According to the document, investigators believed that Brown had been storing the drugs inside either his Elizabeth City home or a pair of vehicles.

The deputies also reportedly had two arrest warrants for Brown on drug-related charges. Pasquotank County Sheriff Tommy Wooten has said that multiple deputies discharged their firearms at the scene. All seven of the deputies that were present are on leave while the North Carolina State Bureau of Investigation looks into Brown’s killing.

Eyewitnesses have claimed Brown attempted to get in his car and drive away. Brown was then shot multiple times. However, body camera footage of the fatal incident has yet to be released.

Wooten said in a videotaped statement over the weekend that his office didn’t have the power to release the footage to the public.

Under North Carolina law, police body camera footage can only be released with a court order, but it does permit the video to be shown privately to a victim’s family.

The sheriff’s office — separate from the city’s police department — and local officials both signaled they’d be filing for public release of the footage as early as Monday.

Brown’s family was supposed to view the video at 11:30 a.m. local time, but that has been delayed while officials work on blurring out people’s faces so as to not interfere with the ongoing investigation.

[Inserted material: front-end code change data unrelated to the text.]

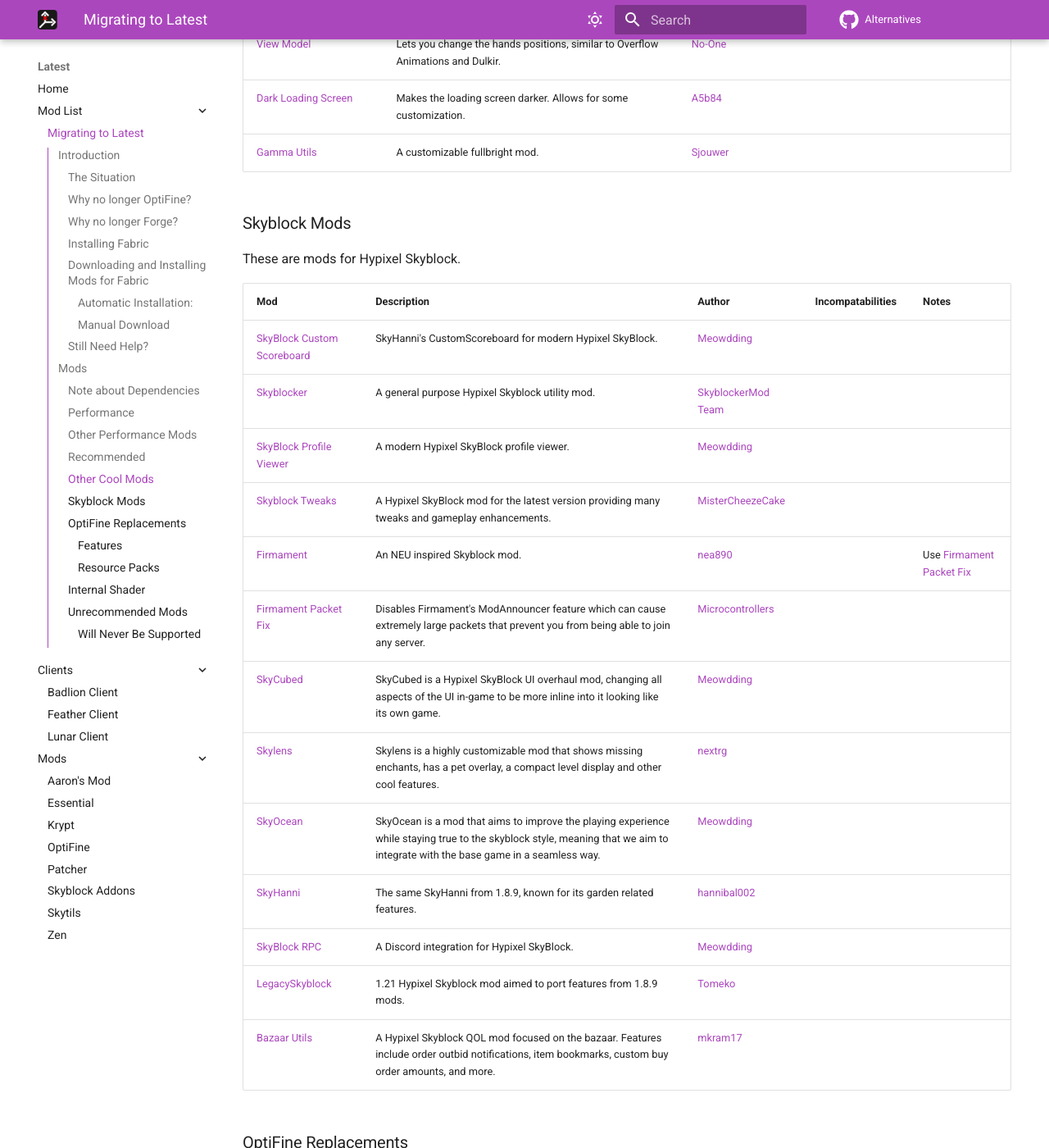
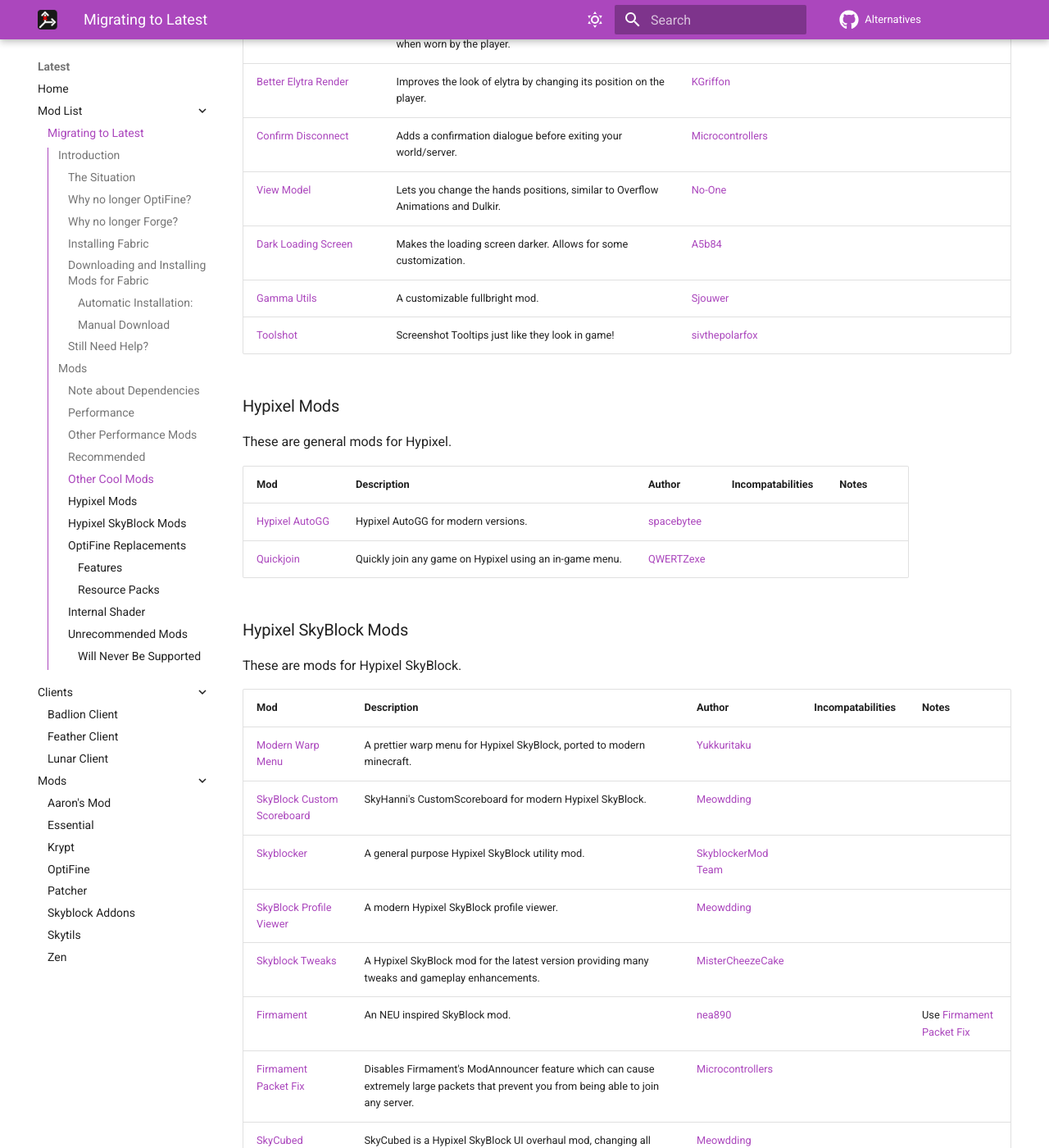
Before and after one commit to MicrocontrollersDev/Alternatives, an MkDocs documentation site: the page built from docs/latest/migrating.md, in a window 1280 px wide and 1400 px high, scrolled down 9100 px. Shown: the whole window at 82% size. Built offline with MkDocs 1.6.1 and Material for MkDocs 9.7.7, drawn with Linux system fonts in a browser that asks for light colours; comment, search, counter and statistics services are not loaded; some of the changed text lies outside the part shown.

Commit message:
add a ton of mods

```diff
--- a/docs/latest/migrating.md
+++ b/docs/latest/migrating.md
@@ -89,11 +89,12 @@
 | [Remove Reloading Screen](https://modrinth.com/mod/rrls) | Allows you to access other parts of the game by removing the reload screen except for the progress bar. | [dima_dencep](https://github.com/dimadencep) |
 | [C2ME](https://modrinth.com/mod/c2me-fabric) | C2ME is an experimental mod that attempts to multithread chunk generation, I/O, and loading. | [RelativityMC](https://github.com/RelativityMC) | | Only useful in singleplayer, can still use on multiplayer. |
 | [Very Many Players](https://modrinth.com/mod/vmp-fabric) | VMP attempts to alleviate the strain on servers when there are a large amount of players. | [RelativityMC](https://github.com/RelativityMC) | | Only useful in singleplayer while hosting with World Host, can still use on multiplayer. |
-| [Particle Core](https://modrinth.com/mod/particle-core) (No 1.21.10 Yet) | Several optimizations to particles in Minecraft and customization of particle rendering, i.e., being able to turn them on/off individually and putting them in a reduced state. | [fzzyhmstrs](https://github.com/fzzyhmstrs) |
+| [Particle Core](https://modrinth.com/mod/particle-core) | Several optimizations to particles in Minecraft and customization of particle rendering, i.e., being able to turn them on/off individually and putting them in a reduced state. | [fzzyhmstrs](https://github.com/fzzyhmstrs) |
 | [Force Close Loading Screen](https://modrinth.com/mod/forcecloseworldloadingscreen) | Instantly closes the loading terrain screen on world changing and drastically reduces the resource pack loading screen duration. | [kennytv](https://github.com/kennytv) |
 | [BadOptimizations](https://modrinth.com/mod/badoptimizations) | A collection of micro-optimizations. | [Thosea](https://github.com/imthosea) |
 | [Structure Layout Optimizer](https://modrinth.com/mod/structure-layout-optimizer) | Attempts to optimize the generation of Jigsaw Structures and NBT pieces. | [TelepathicGrunt](https://github.com/TelepathicGrunt) | | Only useful in singleplayer, can still use on multiplayer. |
 | [Krypton](https://modrinth.com/mod/krypton) | Krypton optimizes network stacking and entity tracking, as well as other micro-optimizations. | [astei](https://github.com/astei) |
+| [KryptonFPN Patcher](https://modrinth.com/mod/kryptonfnp-patcher) | Patches Krypton to provide a few more optimizations and better support for Windows. | [404Setup](https://github.com/404Setup) |
 | [OptiPainting Reloaded](https://modrinth.com/mod/optipainting-reloaded) | Optimizes the rendering of paintings by not rendering the sides of the painting that are never visible. | [isXander](https://github.com/isXander) & [Microcontrollers](https://codeberg.org/MicrocontrollersDev) |
 
 ### Other Performance Mods
@@ -128,8 +129,10 @@
 | [Better Mipmaps](https://modrinth.com/mod/better-mipmaps) | Unlocks mipmap levels higher than 4 to reduce visual arifacts with high resolution resource packs. | [sidit77](https://github.com/sidit77) |
 | [Fix Keyboard on Linux](https://modrinth.com/mod/fix-keyboard-on-linux) | Fix several issues regarding key input on Linux. | [Ishland](https://github.com/ishland) | | Works on Linux only, will do nothing for other OS's. Has not been listed as compatible for 1.21+, but it should work with no changes. |
 | [MacOS Input Fixes](https://modrinth.com/mod/macos-input-fixes) | Fix several issues regarding key input on MacOS. | [hamarb123](https://github.com/hamarb123) |
+| [MacOS-Input-Fix](https://modrinth.com/mod/macos-input-fix) | Fixes macOS-specific input issues where movement keys don't resume after closing inventory screens. | [MGC8](https://modrinth.com/user/MGC8) |
 | [Unsafe World Random Access](https://modrinth.com/mod/uwrad) | Detects unsafe off-thread world random access, helping to find causes of "Accessing LegacyRandomSource from multiple threads" crash. | [RelativityMC](https://github.com/RelativityMC) |
 | [Better Screens](https://modrinth.com/mod/better-screens) | Better screens is a simple mod that improves the screens & containers experience, with simple quality of life fixes. | [Microcontrollers](https://codeberg.org/MicrocontrollersDev) |
+| [Respackopts](https://modrinth.com/mod/respackopts) | Config menus for resourcepacks and datapacks. | [jfronny](https://git.jfronny.dev/Johannes) |
 
 ### Other Cool Mods
 
@@ -168,10 +171,10 @@
 | [Better Mount HUD](https://modrinth.com/mod/better-mount-hud) | Makes some important HUD modules visible when riding a mount. | [Lortseam](https://github.com/Lortseam) |
 | [Litematica](https://github.com/sakura-ryoko/litematica/releases/latest) | A schematic mod that allows you to import schematics of builds. | [Matti Ruohonen](https://github.com/maruohon) |
 | [MiniHUD](https://github.com/sakura-ryoko/minihud/releases/latest) | A customizable HUD that allows displaying various information on your screen as well as beneficial overlay renders. | [Matti Ruohonen](https://github.com/maruohon) |
-| [Sound Physics Perfected](https://modrinth.com/mod/sound-physics-perfected) | Makes sounds much more realistic, adding reverb, attenuation, and absorption. | [FalseMP](https://github.com/FalseMSP) |
+| [Sound Physics Remastered](https://modrinth.com/mod/sound-physics-remastered) | Makes sounds much more realistic, adding reverb, attenuation, and absorption. | [sonicether](https://github.com/sonicether), [vlad](https://github.com/vlad2305m), & [henkelmax](https://github.com/henkelmax) |
 | [Sound Controller](https://modrinth.com/mod/sound-controller) | Provides complete control over the volume of every sound in the game. | [BVengo](https://github.com/BVengo) |
-| [Screencapper](https://modrinth.com/mod/screencapper) | Improves the way you share and preview screenshots. | [isXander](https://github.com/isXander) & [Deftu](https://github.com/Deftu) |
-| [Snapper](https://modrinth.com/mod/snapper) | An in game screenshot viewer, making it easy to see all your screenshots in game. Also adds the ability to take and view panoramas. | [Spirit Studios](https://github.com/SpiritGameStudios/Snapper) |
+| [Screencopy](https://modrinth.com/mod/screencopy) | Let's you copy screenshot to clipboard. | [ImUrX](https://github.com/ImUrX) |
+| [Snapper](https://modrinth.com/mod/snapper) (No 1.21.10 Yet) | An in game screenshot viewer, making it easy to see all your screenshots in game. Also adds the ability to take and view panoramas. | [Spirit Studios](https://github.com/SpiritGameStudios/Snapper) |
 | [Better Command Block UI](https://modrinth.com/mod/bettercommandblockui) | Improves the command block user interface by allowing for visual newlining . | [Tectato](https://github.com/Tectato) |
 | [Better Statistics Screen](https://modrinth.com/mod/better-stats) | A visual overhaul to the statistics screen, giving useful information in a much more visually appealing format. | [TheCSDev](https://github.com/TheCSDev) |
 | [Chat Heads](https://modrinth.com/mod/chat-heads) | Shows a player's head next to their chat message in game. | [dzwdz](https://github.com/dzwdz) |
@@ -185,38 +188,50 @@
 | [Tiny Item Animations](https://modrinth.com/mod/tiny-item-animations) | Adds a small animation when holding items similar to old console editions of the game. | [Trivaxy](https://github.com/Trivaxy) |
 | [Draggable Lists](https://modrinth.com/mod/draggable-lists) | Allows you to drag to order resourcepacks, datapacks, worlds, and servers. | [MrMelon54](https://github.com/MrMelon54) |
 | [Highlight](https://modrinth.com/mod/highlight) | Changes hitboxes to allow them to not be axis alligned, making them look much smoother on some blocks. | [Team Resourceful](https://github.com/Team-Resourceful) |
-| [Biome Moss](https://modrinth.com/mod/biome-moss) | Improves the look of moss by adding color biome variation. | [TheDarkCoder](https://github.com/TheDarkCoder) |
 | [Fluid Void Fading](https://modrinth.com/mod/fluidvoidfading) | Makes liquids like water and lava slowly fade out in the void. Looks great in games like Skyblock, Skyways, or similar. | [DaFuqs](https://github.com/DaFuqs) |
 | [Server Pinger Fixer](https://modrinth.com/mod/serverpingerfixer) | Makes server pinging smoother and fixes it breaking when refreshing too many times. | [JustAlittleWolf](https://github.com/JustAlittleWolf) |
 | [Axiom](https://modrinth.com/mod/axiom) | An alternative to WorldEdit and VoxelSniper to make building in singleplayer much easier. | [Moulberry](https://github.com/Moulberry) |
 | [Sounds](https://modrinth.com/mod/sound) | Adds many more sounds to Minecraft for things that did not previously have sounds. | [mineblock11](https://github.com/mineblock11) |
 | [TipTapShow](https://modrinth.com/mod/tiptapshow) | A keystrokes mod for modern fabric. | [Spyxar](https://github.com/Spyxar) |
 | [SaveMyKeybinds](https://modrinth.com/mod/savemykeybinds) | Allows you to save and load keybind presets. | [MisterCheezeCake](https://github.com/MisterCheezeCake) |
+| [Elytra Physics](https://modrinth.com/mod/elytra-physics) | A simple mod that adds cape-like physics to the elytra when worn by the player. | [OhHeyItsJosh](https://github.com/OhHeyItsJosh) |
 | [Better Elytra Render](https://modrinth.com/mod/better-elytra-render) | Improves the look of elytra by changing its position on the player. | [KGriffon](https://github.com/kgriff0n) |
 | [Confirm Disconnect](https://modrinth.com/mod/confirm-disconnect) | Adds a confirmation dialogue before exiting your world/server. | [Microcontrollers](https://codeberg.org/MicrocontrollersDev) |
 | [View Model](https://modrinth.com/mod/no-ones-view-model) | Lets you change the hands positions, similar to Overflow Animations and Dulkir. | [No-One](https://github.com/I-No-oNe) |
 | [Dark Loading Screen](https://modrinth.com/mod/dark-loading-screen) | Makes the loading screen darker. Allows for some customization. | [A5b84](https://github.com/A5b84) |
 | [Gamma Utils](https://modrinth.com/mod/gamma-utils) | A customizable fullbright mod. | [Sjouwer](https://github.com/Sjouwer) |
+| [Toolshot](https://modrinth.com/mod/toolshot) | Screenshot Tooltips just like they look in game! | [sivthepolarfox](https://github.com/sivthepolarfox) |
 
-### Skyblock Mods
+### Hypixel Mods
 
-These are mods for Hypixel Skyblock.
+These are general mods for Hypixel.
 
 | Mod | Description | Author | Incompatabilities | Notes |
 | --- | --- | --- | --- | --- |
+| [Hypixel AutoGG](https://modrinth.com/mod/hypixelautogg) | Hypixel AutoGG for modern versions. | [spacebytee](https://github.com/spacebytee) |
+| [Quickjoin](https://modrinth.com/mod/quickjoin) | Quickly join any game on Hypixel using an in-game menu. | [QWERTZexe](https://github.com/QWERTZexe) |
+
+### Hypixel SkyBlock Mods
+
+These are mods for Hypixel SkyBlock.
+
+| Mod | Description | Author | Incompatabilities | Notes |
+| --- | --- | --- | --- | --- |
+| [Modern Warp Menu](https://modrinth.com/mod/modern-warp-menu) | A prettier warp menu for Hypixel SkyBlock, ported to modern minecraft. | [Yukkuritaku](https://github.com/Yukkuritaku) |
 | [SkyBlock Custom Scoreboard](https://modrinth.com/mod/skyblock-custom-scoreboard) | SkyHanni's CustomScoreboard for modern Hypixel SkyBlock. | [Meowdding](https://github.com/meowdding) |
-| [Skyblocker](https://modrinth.com/mod/skyblocker-liap) | A general purpose Hypixel Skyblock utility mod. | [SkyblockerMod Team](https://github.com/SkyblockerMod) |
+| [Skyblocker](https://modrinth.com/mod/skyblocker-liap) | A general purpose Hypixel SkyBlock utility mod. | [SkyblockerMod Team](https://github.com/SkyblockerMod) |
 | [SkyBlock Profile Viewer](https://modrinth.com/mod/skyblock-profile-viewer) | A modern Hypixel SkyBlock profile viewer. | [Meowdding](https://github.com/meowdding) |
 | [Skyblock Tweaks](https://modrinth.com/mod/sbt) | A Hypixel SkyBlock mod for the latest version providing many tweaks and gameplay enhancements. | [MisterCheezeCake](https://github.com/MisterCheezeCake) |
-| [Firmament](https://modrinth.com/mod/firmament) | An NEU inspired Skyblock mod. | [nea890](https://github.com/nea89o) | | Use [Firmament Packet Fix](https://modrinth.com/mod/firmament-packet-fix) |
+| [Firmament](https://modrinth.com/mod/firmament) | An NEU inspired SkyBlock mod. | [nea890](https://github.com/nea89o) | | Use [Firmament Packet Fix](https://modrinth.com/mod/firmament-packet-fix) |
 | [Firmament Packet Fix](https://modrinth.com/mod/firmament-packet-fix) | Disables Firmament's ModAnnouncer feature which can cause extremely large packets that prevent you from being able to join any server. | [Microcontrollers](https://codeberg.org/MicrocontrollersDev) |
 | [SkyCubed](https://modrinth.com/mod/skycubed) | SkyCubed is a Hypixel SkyBlock UI overhaul mod, changing all aspects of the UI in-game to be more inline into it looking like its own game. | [Meowdding](https://github.com/meowdding) |
 | [Skylens](https://modrinth.com/mod/skylens) | Skylens is a highly customizable mod that shows missing enchants, has a pet overlay, a compact level display and other cool features. | [nextrg](https://github.com/nextrg) |
 | [SkyOcean](https://modrinth.com/mod/skyocean) | SkyOcean is a mod that aims to improve the playing experience while staying true to the skyblock style, meaning that we aim to integrate with the base game in a seamless way. | [Meowdding](https://github.com/meowdding) |
 | [SkyHanni](https://modrinth.com/mod/skyhanni) | The same SkyHanni from 1.8.9, known for its garden related features. | [hannibal002](https://github.com/hannibal002) |
 | [SkyBlock RPC](https://modrinth.com/mod/skyblock-rpc) | A Discord integration for Hypixel SkyBlock. | [Meowdding](https://github.com/meowdding) |
-| [LegacySkyblock](https://modrinth.com/mod/legacyskyblock) | 1.21 Hypixel Skyblock mod aimed to port features from 1.8.9 mods. | [Tomeko](https://github.com/TomekoYT) |
-| [Bazaar Utils](https://modrinth.com/mod/bazaar-utils) | A Hypixel Skyblock QOL mod focused on the bazaar. Features include order outbid notifications, item bookmarks, custom buy order amounts, and more. | [mkram17](https://github.com/mkram17) |
+| [Catharsis](https://modrinth.com/mod/catharsis) | A Resourcepack mod for Hypixel SkyBlock | [Meowdding](https://github.com/meowdding) |
+| [Roughly Enough Items](https://modrinth.com/mod/rei) | A NEI mod. Not a SkyBlock specific mod, but mainly used on client modding for SkyBlock. | [shedaniel](https://github.com/shedaniel) |
+| [REI Search Bar Calculations](https://modrinth.com/mod/rei-search-bar-calculations) | Adds a calculator to REI's search bar. | [BigBou](https://github.com/ABigBou) |
 
 ### OptiFine Replacements
 
@@ -225,6 +240,7 @@
 Additionally, pure performance mods are not listed here. Please check the [performance category](https://alternatives.microcontrollers.dev/latest/migrating/#performance) for those mods.
 
 #### Features
+
 Features that OptiFine provides that are not resource pack related.
 
 | Mod | Description | Author | Notes |
@@ -242,7 +258,7 @@
 
 | Mod | Feature | Supports OptiFine format| Notes | Author |
 | --- | --- | --- | --- | --- |
-| [Skyboxify](https://modrinth.com/mod/skyboxify) | Custom sky. | 🚧 | | [lowercasebtw](https://github.com/lowercasebtw) |
+| [Skyboxify](https://modrinth.com/mod/skyboxify) | Custom sky. | ✅ | | [lowercasebtw](https://github.com/lowercasebtw) |
 | [Continuity](https://modrinth.com/mod/continuity) | Connected texture models (CTM) and emmisive textures. | ✅ | | [Pepper_Bell](https://github.com/PepperCode1) |
 | [Animatica](https://modrinth.com/mod/animatica) | Animated textures. | ✅ | | [FoundationGames](https://github.com/FoundationGames) |
 | [OptiGUI](https://modrinth.com/mod/optigui) | GUI/Container textures. | ✅ | | [opekope2](https://github.com/opekope2) |
```
Also changed, not shown: other parts of docs/latest/migrating.md (+1 -2 lines).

“It’s so very important that we have transparency, because if we don’t have transparency, we can never get to accountability, and if we never get to accountability, we can get to healing and trust," Crump, who has represented the families of Floyd, Breonna Taylor and Jacob Blake, said.

“What is it on this video that is so damning that you would risk your career and risk losing your job so the people can't see the video? What is it?” he asked.

Earlier on Monday, Elizabeth City officials declared an official state of emergency ahead of anticipated protests and unrest over the footage.

--Updated at 2:14 p.m.